"It can help you to reflect on the consequences of the actions that impostor syndrome drives you to do," she explains. "For example when you are focusing on little quick wins, are you really heading towards your goal or is it just a 'feel good fix'?"
Be inspired by others' success
A simple tip is to come off social media unless for work purposes and cultivate the relationships that make you feel great off-line.
"If you choose to remain on social media, reframe the anxiety you feel at someone's success with gratitude," Dr Tang suggests.
"Say to yourself 'I'm grateful I got to see X's happiness,' then use that feeling of gratitude to inspire you to move towards your own goal."
Be kind to yourself
Dr Tang suggests trying to reassure yourself through self-compassion rather than self-esteem statements.
"When something doesn’t go your way try: 'I’m proud of XX elements because I worked hard on them/I contributed creatively/I pushed my boundaries' instead of 'I did XX better than everyone else,'" Dr Tang suggests.

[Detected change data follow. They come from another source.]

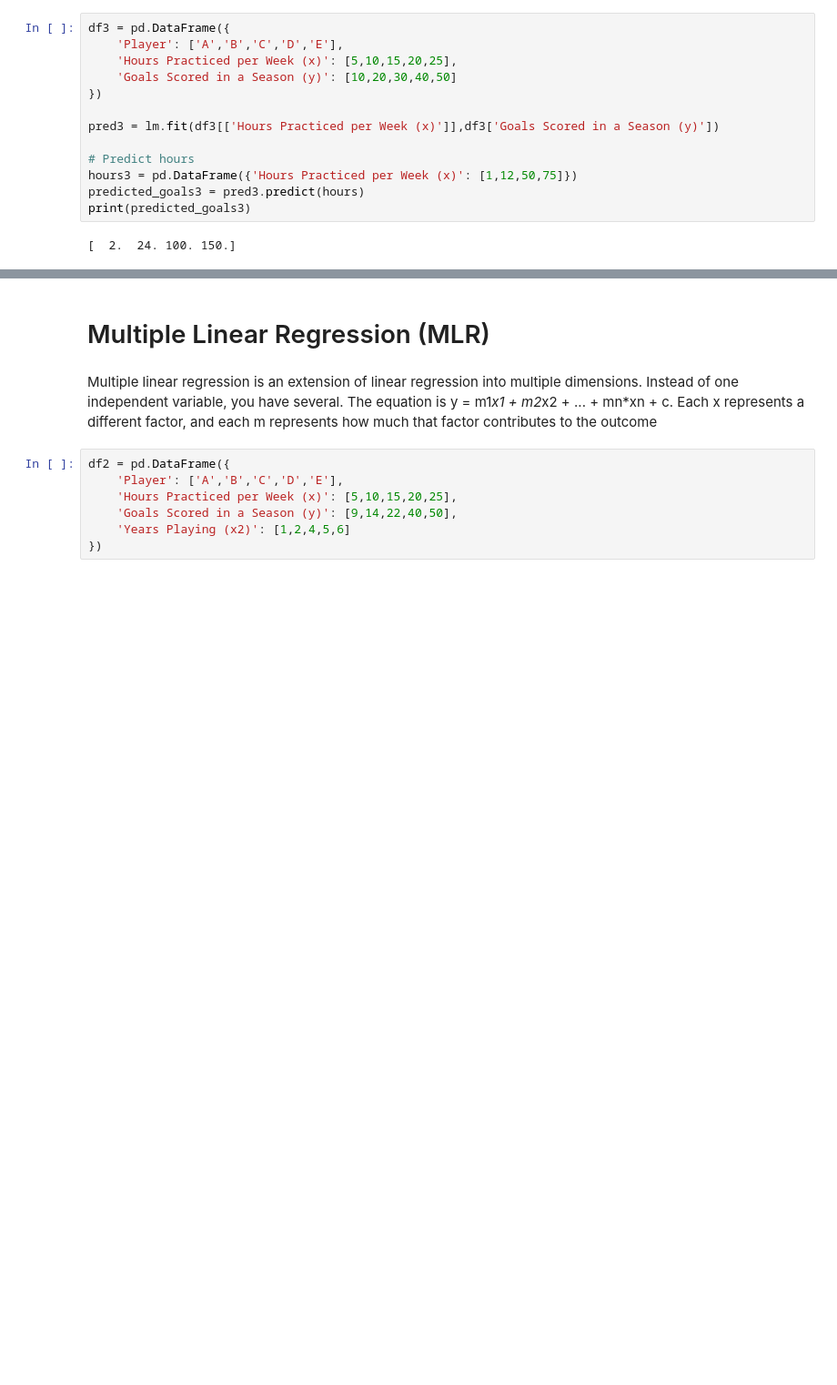
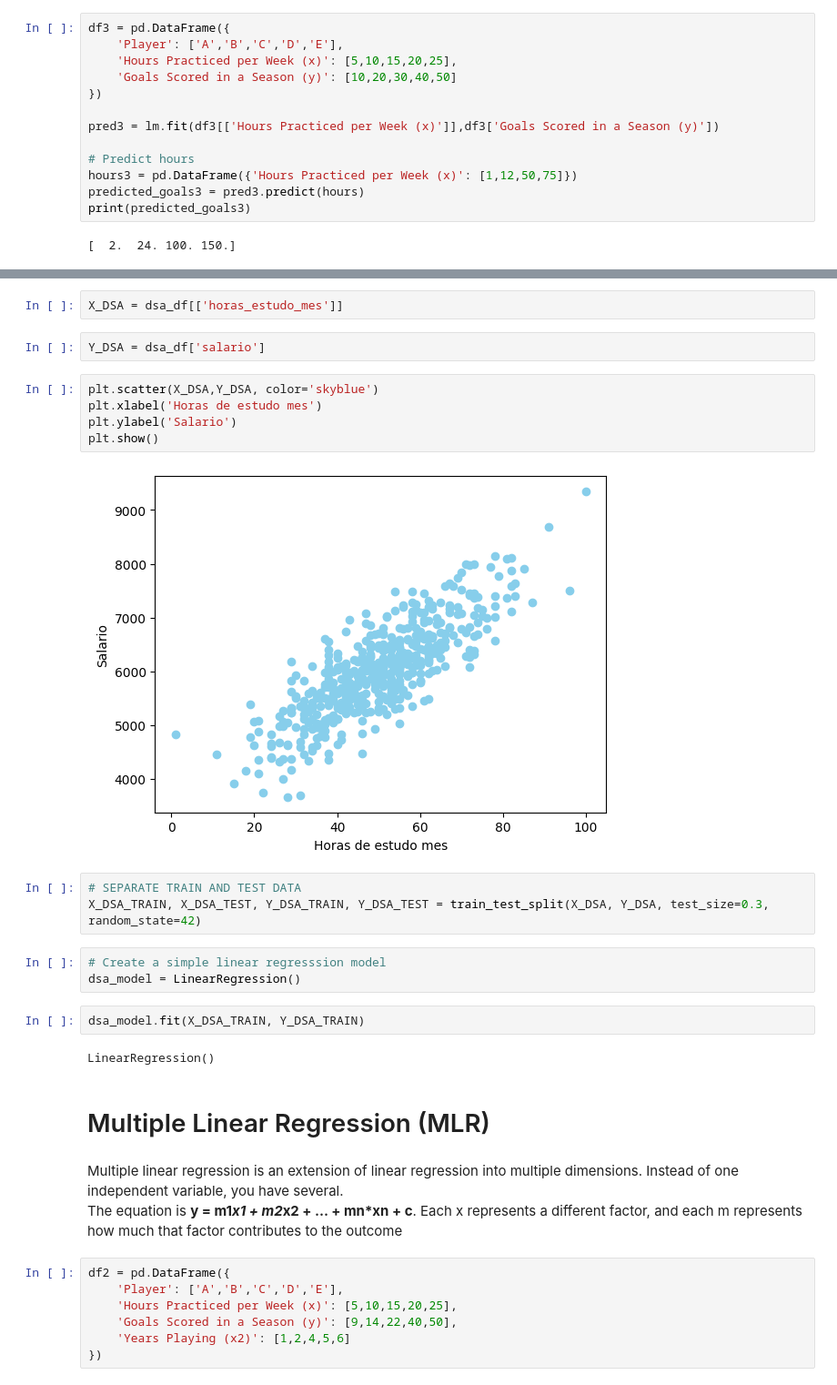
Before and after one commit to Akingzs/Python-Data-Science, a Jupyter notebook: Model Development/linear_regression.ipynb, the cells around one changed output, grey strips where cells are left out. Shown at 91% size. Drawn from its saved outputs; the diff is of its cells as text; blank space fills up the shorter version.

Commit message:
Linear regression update

```diff
--- a/Model Development/linear_regression.ipynb
+++ b/Model Development/linear_regression.ipynb
@@ -75,7 +129,28 @@ print(predicted_goals3)
+# %%
+X_DSA = dsa_df[['horas_estudo_mes']]
+# %%
+Y_DSA = dsa_df['salario']
+# %%
+plt.scatter(X_DSA,Y_DSA, color='skyblue')
+plt.xlabel('Horas de estudo mes')
+plt.ylabel('Salario')
+plt.show()
+# %% [output]
+[figure, added]
+# %%
+# SEPARATE TRAIN AND TEST DATA
+X_DSA_TRAIN, X_DSA_TEST, Y_DSA_TRAIN, Y_DSA_TEST = train_test_split(X_DSA, Y_DSA, test_size=0.3, random_state=42)
+# %%
+# Create a simple linear regresssion model
+dsa_model = LinearRegression()
+# %%
+dsa_model.fit(X_DSA_TRAIN, Y_DSA_TRAIN)
+# %% [output]
+LinearRegression()
 # %% [markdown]
 # Multiple Linear Regression (MLR)
 # %% [markdown]
-Multiple linear regression is an extension of linear regression into multiple dimensions. Instead of one independent variable, you have several. The equation is y = m1*x1 + m2*x2 + ... + mn*xn + c. Each x represents a different factor, and each m represents how much that factor contributes to the outcome
+Multiple linear regression is an extension of linear regression into multiple dimensions. Instead of one independent variable, you have several.<br> The equation is **y = m1*x1 + m2*x2 + ... + mn*xn + c**. Each x represents a different factor, and each m represents how much that factor contributes to the outcome
 # %%
 df2 = pd.DataFrame({
     'Player': ['A','B','C','D','E'],
```
Also changed, not shown: parts of 16 cells of this notebook, 4 other files.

"There is a very subtle difference, but self-compassion focuses on you and your response. It is quite empowering; self-esteem focuses on praise and even acceptance, but in the context of comparison with others."
Record your past achievements
Screenshot or photograph the times when you have done well, for example when clients have thanked you.
"This reminds you to hold that moment for a little while before rushing into the next, and in doing this, you remind yourself, subconsciously, that you are doing ok," Dr Tang explains.
Dr Tang also suggests trying to hold onto and appreciate thanks you receive from others, rather than shrugging it off with a 'Oh it’s nothing' or 'It was everyone else.'
"Even if you can’t quite hold the praise yet, simply say 'Thank you so much for saying that – I really appreciate it.' And try to hold that thought for a moment too."
Additional reporting PA.